Cubic: time = 0.067 + 2.3E-16*n^3 (sec)                         (res: 0.013)
Logarithmic: time = -0.2 + 0.033*log(n) (sec)                   (res: 0.03)
Constant: time = 0.13 (sec)                                     (res: 0.071)
Polynomial: time = -13 * x^0.98 (sec)                           (res: 0.0056)

Submodules

  • big_o.datagen: this sub-module contains common data generators, including an identity generator that simply returns N (datagen.n_), and a data generator that returns a list of random integers of length N (datagen.integers).
  • big_o.complexities: this sub-module defines the complexity classes to be fit to the execution times. Unless you want to define new classes, you don't need to worry about it.

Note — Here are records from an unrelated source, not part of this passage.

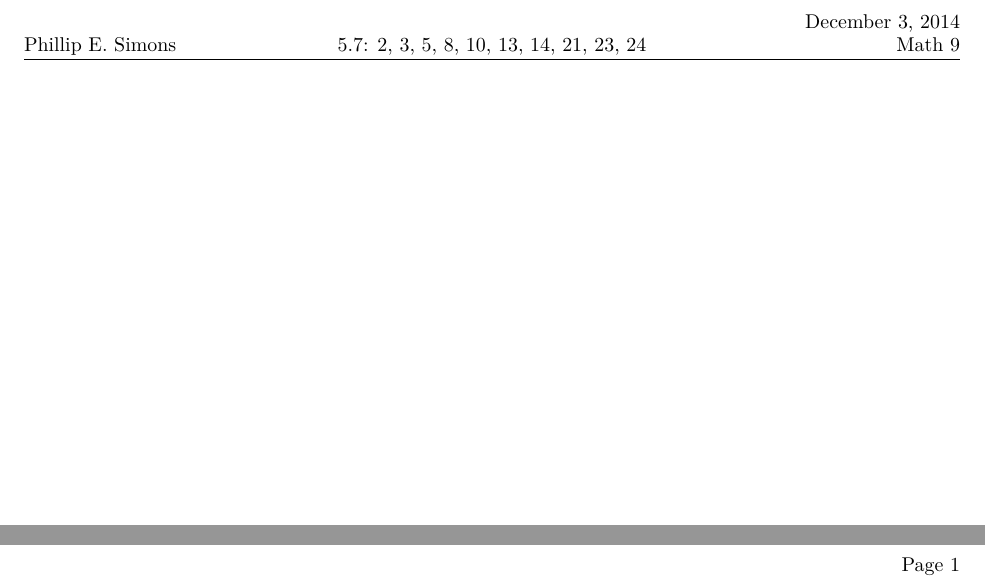
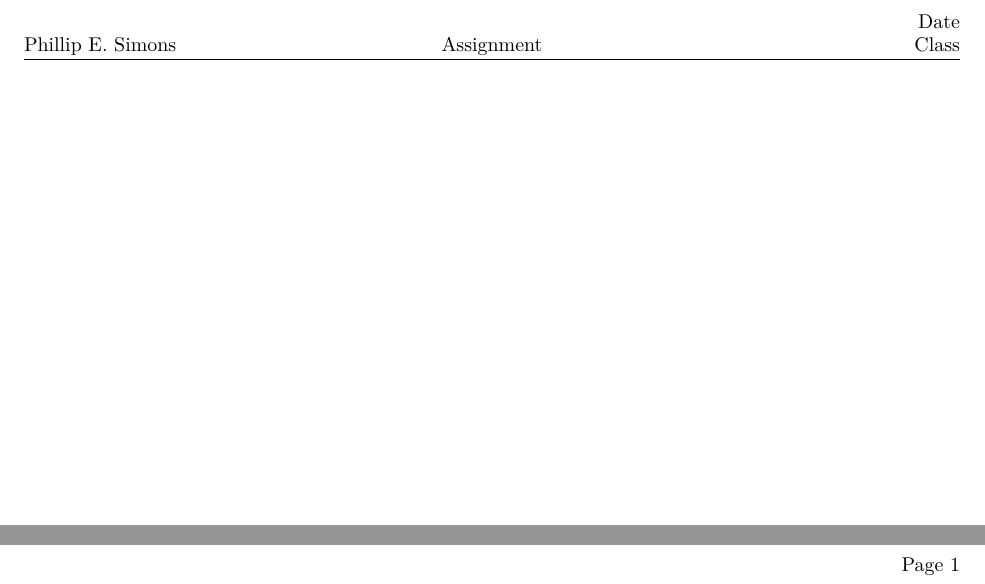
Before and after one commit to phillip-simons/SchoolLatex, a LaTeX document (main.tex): two parts of the page, joined at a grey line, cut at the place of the change. Compiled offline with pdfLaTeX.

Commit message:
Update main.tex

```diff
--- a/main.tex
+++ b/main.tex
@@ -18,8 +18,8 @@
 
 \pagestyle{fancy}
 \fancyhf{}
-\rhead{December 3, 2014\\Math 9}
-\chead{5.7: 2, 3, 5, 8, 10, 13, 14, 21, 23, 24}
+\rhead{Date\\Class}
+\chead{Assignment}
 \lhead{Phillip E. Simons}
 \rfoot{Page \thepage}
 
```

Standard library examples

Sorting a list in Python is O(n*log(n)) (a.k.a. 'linearithmic'):

>>> big_o.big_o(sorted, lambda n: big_o.datagen.integers(n, 10000, 50000))
(<big_o.complexities.Linearithmic object at 0x031DA9D0>, ...)

Inserting elements at the beginning of a list is O(n):

>>> def insert_0(lst):
...     lst.insert(0, 0)
...
>>> print(big_o.big_o(insert_0, big_o.datagen.range_n, n_measures=100)[0])
Linear: time = -4.2E-06 + 7.9E-10*n (sec)

Inserting elements at the beginning of a queue is O(1):

>>> from collections import deque
>>> def insert_0_queue(queue):
...     queue.insert(0, 0)
...
>>> def queue_generator(n):
...      return deque(range(n))
...
>>> print(big_o.big_o(insert_0_queue, queue_generator, n_measures=100)[0])
Constant: time = 2.2E-06 (sec)

numpy examples

Creating an array:

  • numpy.zeros is O(n), since it needs to initialize every element to 0:

    >>> import numpy as np
    >>> big_o.big_o(np.zeros, big_o.datagen.n_, max_n=100000, n_repeats=100)
    (<class 'big_o.big_o.Linear'>, ...)
  • numpy.empty instead just allocates the memory, and is thus O(1):

    >>> big_o.big_o(np.empty, big_o.datagen.n_, max_n=100000, n_repeats=100)
    (<class 'big_o.big_o.Constant'> ...)

Additional examples

We can compare the estimated time complexities of different Fibonacci number implementations. The naive implementation is exponential O(2^n). Since this implementation is very inefficient we'll reduce the maximum tested n:

>>> def fib_naive(n):
...     if n < 0:
...         return -1
...     if n < 2:
...         return n
...     return fib_naive(n-1) + fib_naive(n-2)
...
>>> print(big_o.big_o(fib_naive, big_o.datagen.n_, n_repeats=20, min_n=2, max_n=25)[0])
Exponential: time = -11 * 0.47^n (sec)

A more efficient implementation to find Fibonacci numbers involves using dynamic programming and is linear O(n):

>>> def fib_dp(n):
...     if n < 0:
...         return -1
...     if n < 2:
...         return n
...     a = 0
...     b = 1
...     for i in range(2, n+1):
...         a, b = b, a+b
...     return b
...
>>> print(big_o.big_o(fib_dp, big_o.datagen.n_, n_repeats=100, min_n=200, max_n=1000)[0])
Linear: time = -1.8E-06 + 7.3E-06*n (sec)

License

big_O is released under BSD-3. See LICENSE.txt .

Copyright (c) 2011-2018, Pietro Berkes. All rights reserved.